**Listed entries:**

▬▬▬▬▬▬▬▬▬▬

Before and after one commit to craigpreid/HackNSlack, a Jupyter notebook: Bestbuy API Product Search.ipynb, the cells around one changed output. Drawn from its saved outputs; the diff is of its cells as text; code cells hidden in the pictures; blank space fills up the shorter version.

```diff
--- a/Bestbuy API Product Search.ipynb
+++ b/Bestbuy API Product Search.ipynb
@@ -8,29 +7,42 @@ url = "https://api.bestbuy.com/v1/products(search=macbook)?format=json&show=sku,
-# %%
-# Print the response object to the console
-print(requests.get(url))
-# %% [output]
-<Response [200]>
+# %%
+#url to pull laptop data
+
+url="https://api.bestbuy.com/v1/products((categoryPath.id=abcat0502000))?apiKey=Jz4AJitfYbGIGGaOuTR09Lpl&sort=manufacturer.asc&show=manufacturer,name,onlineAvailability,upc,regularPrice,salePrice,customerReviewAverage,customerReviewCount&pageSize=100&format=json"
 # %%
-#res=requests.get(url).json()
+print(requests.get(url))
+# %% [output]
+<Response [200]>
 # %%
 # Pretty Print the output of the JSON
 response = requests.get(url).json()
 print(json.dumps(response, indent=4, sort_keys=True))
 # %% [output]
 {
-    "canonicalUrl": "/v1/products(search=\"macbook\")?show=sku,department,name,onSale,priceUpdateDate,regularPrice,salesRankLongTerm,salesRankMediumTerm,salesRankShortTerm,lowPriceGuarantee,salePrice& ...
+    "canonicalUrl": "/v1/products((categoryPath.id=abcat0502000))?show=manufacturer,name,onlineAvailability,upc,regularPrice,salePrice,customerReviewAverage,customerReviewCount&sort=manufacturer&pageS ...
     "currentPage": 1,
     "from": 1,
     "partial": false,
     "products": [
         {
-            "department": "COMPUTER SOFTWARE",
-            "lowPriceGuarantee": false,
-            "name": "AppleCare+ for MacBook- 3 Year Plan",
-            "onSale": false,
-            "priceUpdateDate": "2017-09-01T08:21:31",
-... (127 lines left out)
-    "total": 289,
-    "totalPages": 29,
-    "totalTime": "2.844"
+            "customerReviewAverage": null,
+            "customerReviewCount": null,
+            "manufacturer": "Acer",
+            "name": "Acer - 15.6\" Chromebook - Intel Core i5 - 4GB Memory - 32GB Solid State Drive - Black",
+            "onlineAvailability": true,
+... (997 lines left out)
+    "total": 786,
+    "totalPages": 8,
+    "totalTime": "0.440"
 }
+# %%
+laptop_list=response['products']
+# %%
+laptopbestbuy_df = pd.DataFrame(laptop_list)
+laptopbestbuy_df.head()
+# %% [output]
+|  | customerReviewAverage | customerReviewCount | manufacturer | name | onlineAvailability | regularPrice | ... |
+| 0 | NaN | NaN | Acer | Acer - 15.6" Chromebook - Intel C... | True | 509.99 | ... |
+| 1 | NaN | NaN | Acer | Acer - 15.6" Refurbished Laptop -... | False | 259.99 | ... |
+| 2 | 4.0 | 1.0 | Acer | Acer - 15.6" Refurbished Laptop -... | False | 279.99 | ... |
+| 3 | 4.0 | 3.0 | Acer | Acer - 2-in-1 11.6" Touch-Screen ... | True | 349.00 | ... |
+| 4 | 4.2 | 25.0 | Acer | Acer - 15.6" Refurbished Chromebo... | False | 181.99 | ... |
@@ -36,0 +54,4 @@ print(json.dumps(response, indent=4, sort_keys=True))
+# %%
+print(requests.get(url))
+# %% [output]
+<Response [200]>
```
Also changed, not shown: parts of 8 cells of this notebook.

▬▬▬▬▬▬▬▬▬▬

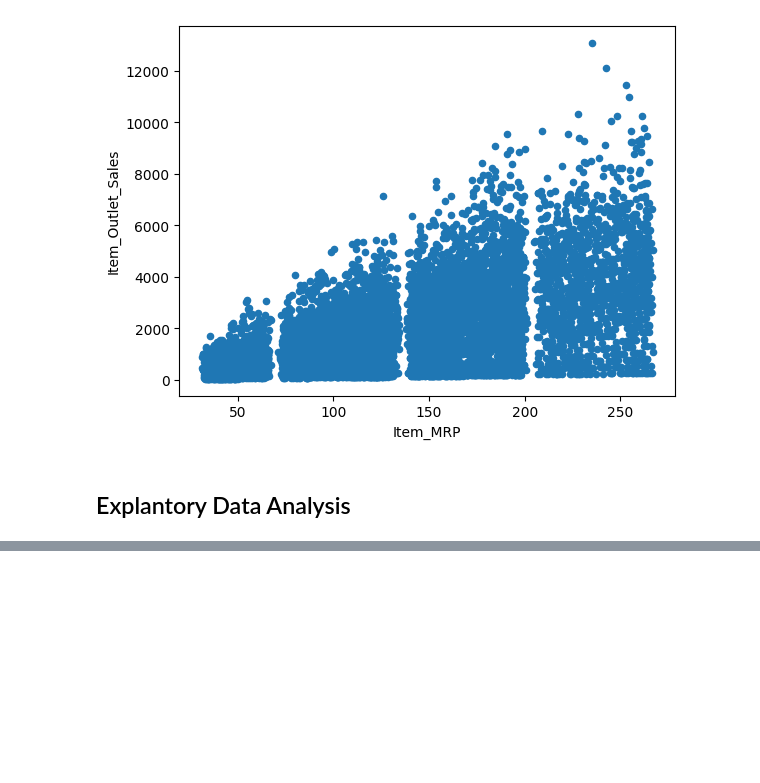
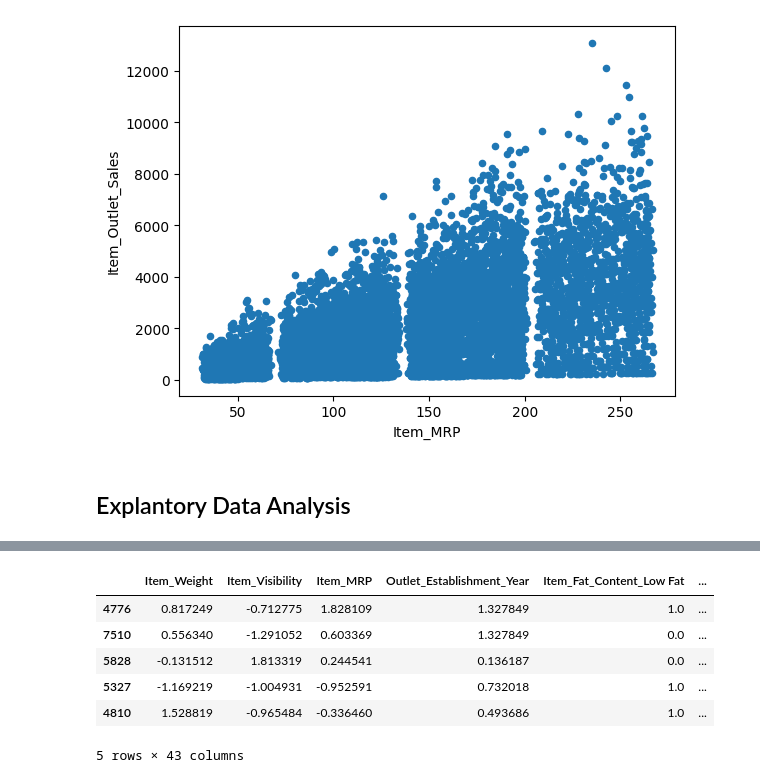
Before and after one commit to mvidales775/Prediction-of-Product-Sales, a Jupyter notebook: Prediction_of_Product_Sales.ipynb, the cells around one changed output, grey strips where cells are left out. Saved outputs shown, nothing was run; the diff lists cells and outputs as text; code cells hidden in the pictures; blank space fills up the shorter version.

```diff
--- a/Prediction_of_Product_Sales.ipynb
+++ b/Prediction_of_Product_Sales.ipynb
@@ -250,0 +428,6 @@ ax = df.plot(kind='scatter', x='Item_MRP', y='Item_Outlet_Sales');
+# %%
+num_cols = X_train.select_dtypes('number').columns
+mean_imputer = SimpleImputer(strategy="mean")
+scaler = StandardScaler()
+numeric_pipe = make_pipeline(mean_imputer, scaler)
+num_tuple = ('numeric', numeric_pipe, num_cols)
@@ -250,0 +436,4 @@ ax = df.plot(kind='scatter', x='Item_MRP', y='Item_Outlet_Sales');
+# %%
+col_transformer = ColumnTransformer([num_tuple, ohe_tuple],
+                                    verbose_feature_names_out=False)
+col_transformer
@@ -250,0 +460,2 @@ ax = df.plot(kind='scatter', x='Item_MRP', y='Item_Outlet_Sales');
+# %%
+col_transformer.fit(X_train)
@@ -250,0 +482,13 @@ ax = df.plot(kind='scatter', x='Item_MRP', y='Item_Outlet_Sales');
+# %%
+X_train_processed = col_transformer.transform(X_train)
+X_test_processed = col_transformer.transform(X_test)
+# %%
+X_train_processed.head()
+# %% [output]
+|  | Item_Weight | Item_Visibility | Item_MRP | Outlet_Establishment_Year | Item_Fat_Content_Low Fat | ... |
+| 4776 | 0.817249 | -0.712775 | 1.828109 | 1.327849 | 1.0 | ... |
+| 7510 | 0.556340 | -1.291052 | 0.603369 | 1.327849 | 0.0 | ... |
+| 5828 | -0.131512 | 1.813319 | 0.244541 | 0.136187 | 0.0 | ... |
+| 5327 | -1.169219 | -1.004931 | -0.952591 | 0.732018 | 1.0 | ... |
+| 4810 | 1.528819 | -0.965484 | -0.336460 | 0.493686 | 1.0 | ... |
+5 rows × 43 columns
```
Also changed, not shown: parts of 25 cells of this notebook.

▬▬▬▬▬▬▬▬▬▬

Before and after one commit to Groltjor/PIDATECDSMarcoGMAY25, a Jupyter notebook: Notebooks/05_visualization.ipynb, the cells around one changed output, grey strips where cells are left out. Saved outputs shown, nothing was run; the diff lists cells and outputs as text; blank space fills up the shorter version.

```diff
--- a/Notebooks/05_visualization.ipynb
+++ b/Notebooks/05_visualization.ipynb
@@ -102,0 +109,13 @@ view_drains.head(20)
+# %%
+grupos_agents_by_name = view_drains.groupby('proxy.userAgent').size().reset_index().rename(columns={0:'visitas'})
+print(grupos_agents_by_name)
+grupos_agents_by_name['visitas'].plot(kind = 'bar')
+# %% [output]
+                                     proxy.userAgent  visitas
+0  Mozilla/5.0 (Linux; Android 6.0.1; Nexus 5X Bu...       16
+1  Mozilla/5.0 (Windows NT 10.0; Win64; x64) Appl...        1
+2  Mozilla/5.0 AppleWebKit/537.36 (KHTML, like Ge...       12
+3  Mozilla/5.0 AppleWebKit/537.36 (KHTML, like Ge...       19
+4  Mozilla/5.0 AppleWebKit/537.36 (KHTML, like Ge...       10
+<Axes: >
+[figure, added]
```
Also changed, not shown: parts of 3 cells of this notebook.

▬▬▬▬▬▬▬▬▬▬

**Exercise prompt:**
Go through the entries above and report each line with the string "requests" in it.

**Solution:**
-print(requests.get(url))
-#res=requests.get(url).json()
+print(requests.get(url))
 response = requests.get(url).json()
+print(requests.get(url))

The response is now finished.